Patrick Seeger / AFP
Patrick Seeger / AFP

The European Union paid out £2.4 million of taxpayers’ money to game developers under the ‘Creative Europe’ programme last year, according to the Daily ExpressThirty-one game developers, including four from the UK, successfully received payouts sometimes exceeding £100,000.

It isn’t necessarily a bad investment. Video games have become a bigger industry than Hollywood, and supporting European game developers could prove to be a sound investment.

Unfortunately for European taxpayers, the fund has been used to support niche titles that don’t seem capable of attracting a mass audience, nor, in most cases, of turning a profit.

These include the thrillingly-titled Ship Emergency Simulator, which was financed to the tune of £75,000. According to the Express, even its creators describe the title as “fairly undramatic.”

Another title is Cosmic Top Secret, a “playable documentary, a game with animations that appear to be made from cardboard cut-outs. Then there’s Future Unfolding, a top-down adventure inspired by the concept of “dreaming and meditation.”

Readers can decide whether these are safe investments. It’s certainly true that arthouse titles occasionally become hits – The Vanishing of Ethan Carter and Papers, Please spring to mind. But for every indie title that succeeds, there are hundreds or even thousands that fail.

That’s why critics are asking whether it’s comparable to taxpayers funding venture capital, a terrifyingly high-risk asset class, through vehicles like the European Investment Fund and the British Enterprise Capital Fund, and whether the state should be underwriting such risky endeavours with public money.

The EU is by no means alone in funding questionable video game projects. HERadventure is an interactive Sci-Fi fantasy project by filmmaker and digital media artist, Ayoka Chenzira. The project was given $100,000 in grants from the U.S. National Endowment for Arts. After three years in development, their only major sign of activity is a YouTube trailer that resembles a 1990s straight-to-VHS movie.

It isn’t inevitable for governments to make bad investments in arts and entertainment. The UK Film Council, for example, has often financed movies that turned a profit at the box office, such as Touching the Void (2003)This is England (2006) and In The Loop (2009).

But with the games industry enjoying a glut of high quality independently-developed titles, the risks of investment are higher because competition is more fierce.

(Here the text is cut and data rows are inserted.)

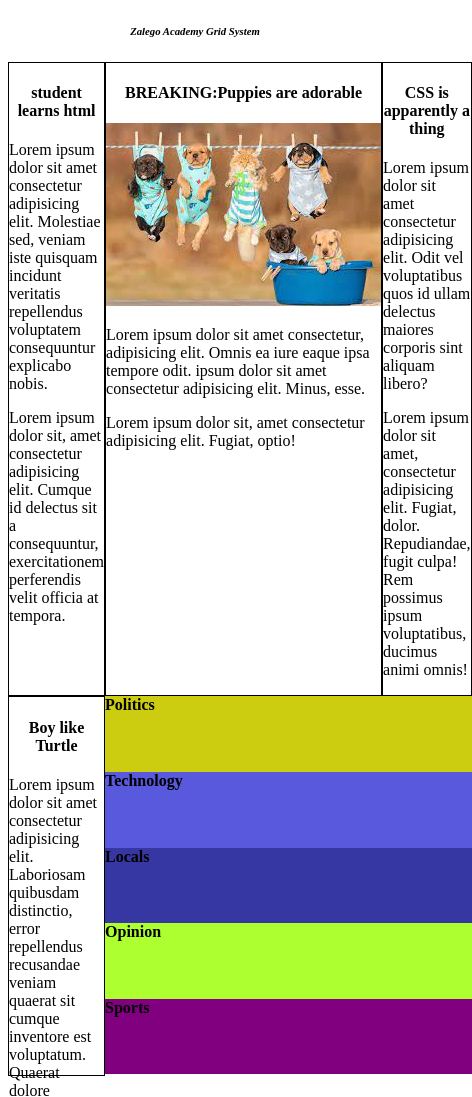
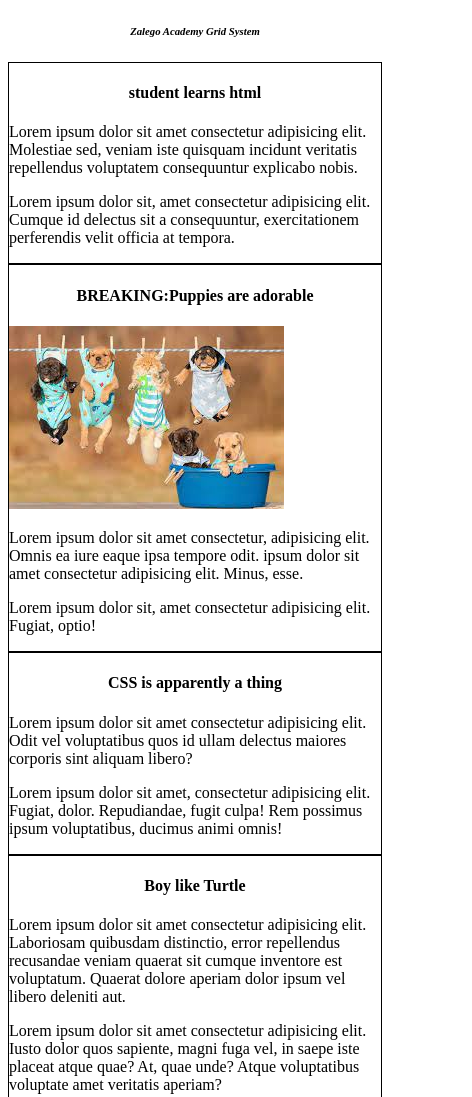
Before and after one commit to plugkevo/assignment-002-css-grid-layout-with-media-query, a plain HTML site: page index.html in a window 390 px wide. Shown: the top 1097 px of the page, 472 px wide, since content can reach past the window. Drawn offline with Linux system fonts and the light colour scheme.

Commit message:
added media 576px

```diff
--- a/style.css
+++ b/style.css
@@ -74,3 +74,18 @@ h4{
 h6{ text-align: center;
 
 }
+
+@media(max-width: 576px){
+    .container{
+        grid-template-columns: auto;
+        grid-template-rows: 1fr 1fr 1fr 1fr 1fr;
+        grid-template-areas:
+        "sidebar1"
+        "main"
+        "sidebar2"
+        "sidebar3"
+        "content"
+        ;
+    }
+
+}
```
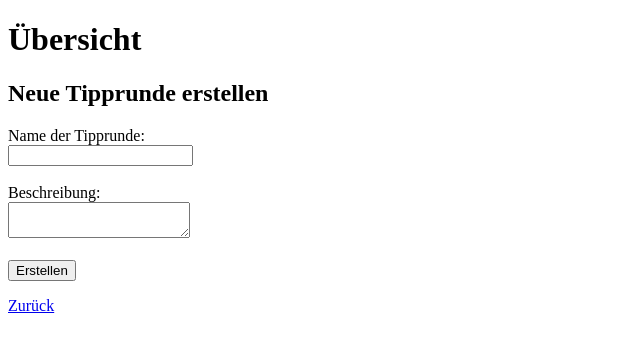
After one commit to laurenzberlin-prog/Tippspiel, a Flask app: template templates/create-round.html in a window 1280 px wide. The commit adds this page. Shown: the top 352 px of the page, without its empty margins (0-640 px from the left). Run offline with Flask 3, Linux system fonts and the light colour scheme; the template is opened without the code that fills it, so the values that code supplies are empty.

Commit message:
Seite zum Erstellen einer Tipprunde hinzugefügt und Dashboard angepasst

```diff
--- /dev/null
+++ b/templates/create-round.html
@@ -0,0 +1,19 @@
+{% extends "base.html" %}
+
+{% block title %}Tipprunde erstellen{% endblock %}
+
+{% block content %}
+    <h2>Neue Tipprunde erstellen</h2>
+
+    <form method="POST">
+        <label for="round_name">Name der Tipprunde:</label><br>
+        <input type="text" id="round_name" name="round_name" required><br><br>
+
+        <label for="description">Beschreibung:</label><br>
+        <textarea id="description" name="description"></textarea><br><br>
+
+        <button type="submit">Erstellen</button>
+    </form>
+
+    <p><a href="/dashboard">Zurück </a></p>
+{% endblock %}
--- a/templates/dashboard.html
+++ b/templates/dashboard.html
@@ -8,11 +8,7 @@
     <section>
         <h3>Neues Wettspiel</h3>
         <p>Erstelle eine neue Wettrunde.</p>
-        <form method="POST">
-            <label for="new_round_name">Name der neuen Wettrunde:</label><br>
-            <input type="text" id="new_round_name" name="new_round_name" required><br><br>
-            <button type="submit">Erstellen</button>
-        </form>
+        <p><a href="/create-round">Neues Tippspiel erstellen</a>/p>
     </section>
 
     <section>
```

When budgets are being cut and local libraries are closing down, European taxpayers are unlikely to have patience for digital arthouse projects. As the costs of entry into the market decrease, standing out from the pack becomes increasingly difficult and the case for public money becomes precarious.

Follow Allum Bokhari @LibertarianBlue on Twitter.